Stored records
_ _ _ _ _
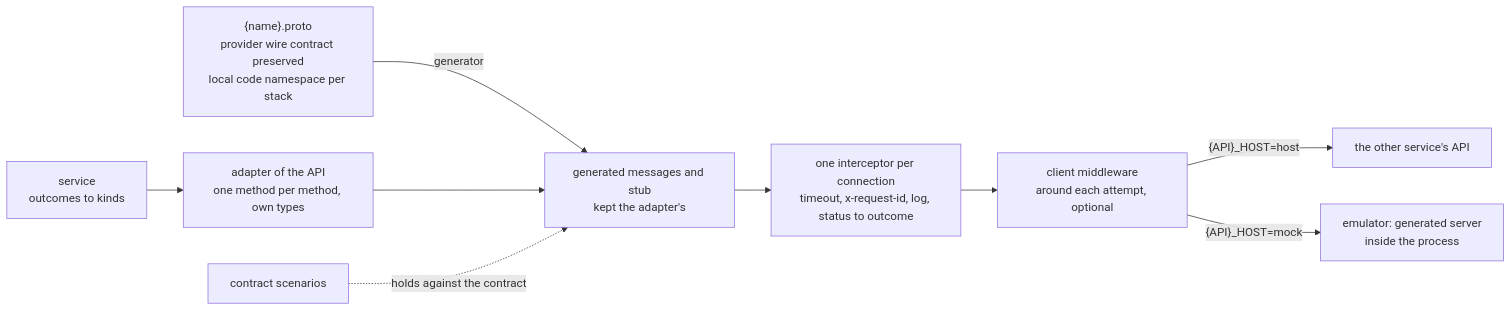
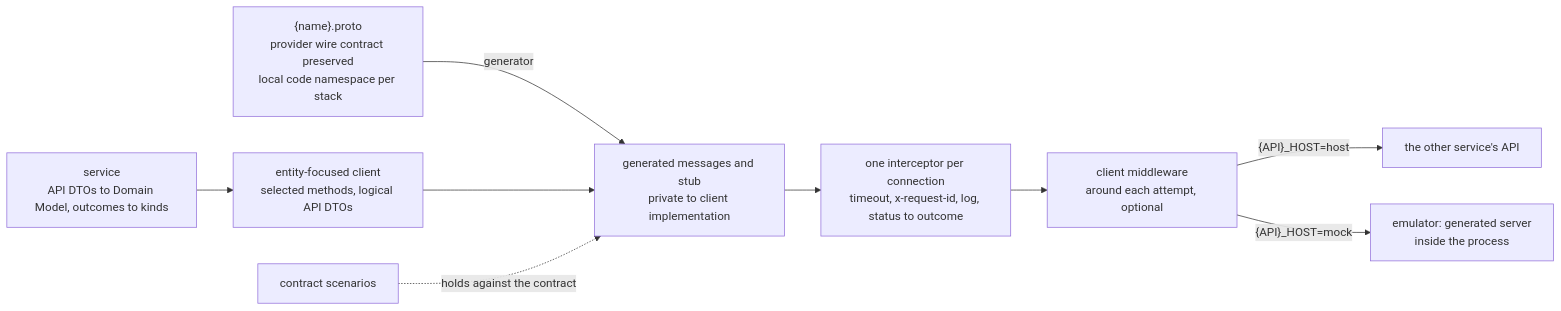
One commit to InsonusK/ai-skills changed the diagram in library/architecture/spec/vp-grpc-client.skill/diagrams/concept.mmd. Above: the diagram before and after it, drawn with Mermaid. The commit also changed 646 other files, not shown here.

Commit message:
refactor: realize client and service boundaries across architecture stacks

```diff
--- a/library/architecture/spec/vp-grpc-client.skill/diagrams/concept.mmd
+++ b/library/architecture/spec/vp-grpc-client.skill/diagrams/concept.mmd
@@ -1,16 +1,16 @@
 flowchart LR
     contract["{name}.proto<br/>provider wire contract preserved<br/>local code namespace per stack"]
-    generated["generated messages and stub<br/>kept the adapter's"]
+    generated["generated messages and stub<br/>private to client implementation"]
     scenario["contract scenarios"]
-    service["service<br/>outcomes to kinds"]
-    adapter["adapter of the API<br/>one method per method, own types"]
+    service["service<br/>API DTOs to Domain Model, outcomes to kinds"]
+    adapter["entity-focused client<br/>selected methods, logical API DTOs"]
     interceptor["one interceptor per connection<br/>timeout, x-request-id, log, status to outcome"]
     middleware["client middleware<br/>around each attempt, optional"]
     api["the other service's API"]
     emulator["emulator: generated server<br/>inside the process"]
 
     contract -- generator --> generated
     service --> adapter --> generated --> interceptor --> middleware
     middleware -- "{API}_HOST=host" --> api
     middleware -- "{API}_HOST=mock" --> emulator
     scenario -. "holds against the contract" .-> generated
```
_ _ _ _ _
- _Your objective_: Excluding the images, return each record above precisely as written.

- _Result for this task_:
One commit to InsonusK/ai-skills changed the diagram in library/architecture/spec/vp-grpc-client.skill/diagrams/concept.mmd. Above: the diagram before and after it, drawn with Mermaid. The commit also changed 646 other files, not shown here.

Commit message:
refactor: realize client and service boundaries across architecture stacks

```diff
--- a/library/architecture/spec/vp-grpc-client.skill/diagrams/concept.mmd
+++ b/library/architecture/spec/vp-grpc-client.skill/diagrams/concept.mmd
@@ -1,16 +1,16 @@
 flowchart LR
     contract["{name}.proto<br/>provider wire contract preserved<br/>local code namespace per stack"]
-    generated["generated messages and stub<br/>kept the adapter's"]
+    generated["generated messages and stub<br/>private to client implementation"]
     scenario["contract scenarios"]
-    service["service<br/>outcomes to kinds"]
-    adapter["adapter of the API<br/>one method per method, own types"]
+    service["service<br/>API DTOs to Domain Model, outcomes to kinds"]
+    adapter["entity-focused client<br/>selected methods, logical API DTOs"]
     interceptor["one interceptor per connection<br/>timeout, x-request-id, log, status to outcome"]
     middleware["client middleware<br/>around each attempt, optional"]
     api["the other service's API"]
     emulator["emulator: generated server<br/>inside the process"]
 
     contract -- generator --> generated
     service --> adapter --> generated --> interceptor --> middleware
     middleware -- "{API}_HOST=host" --> api
     middleware -- "{API}_HOST=mock" --> emulator
     scenario -. "holds against the contract" .-> generated
```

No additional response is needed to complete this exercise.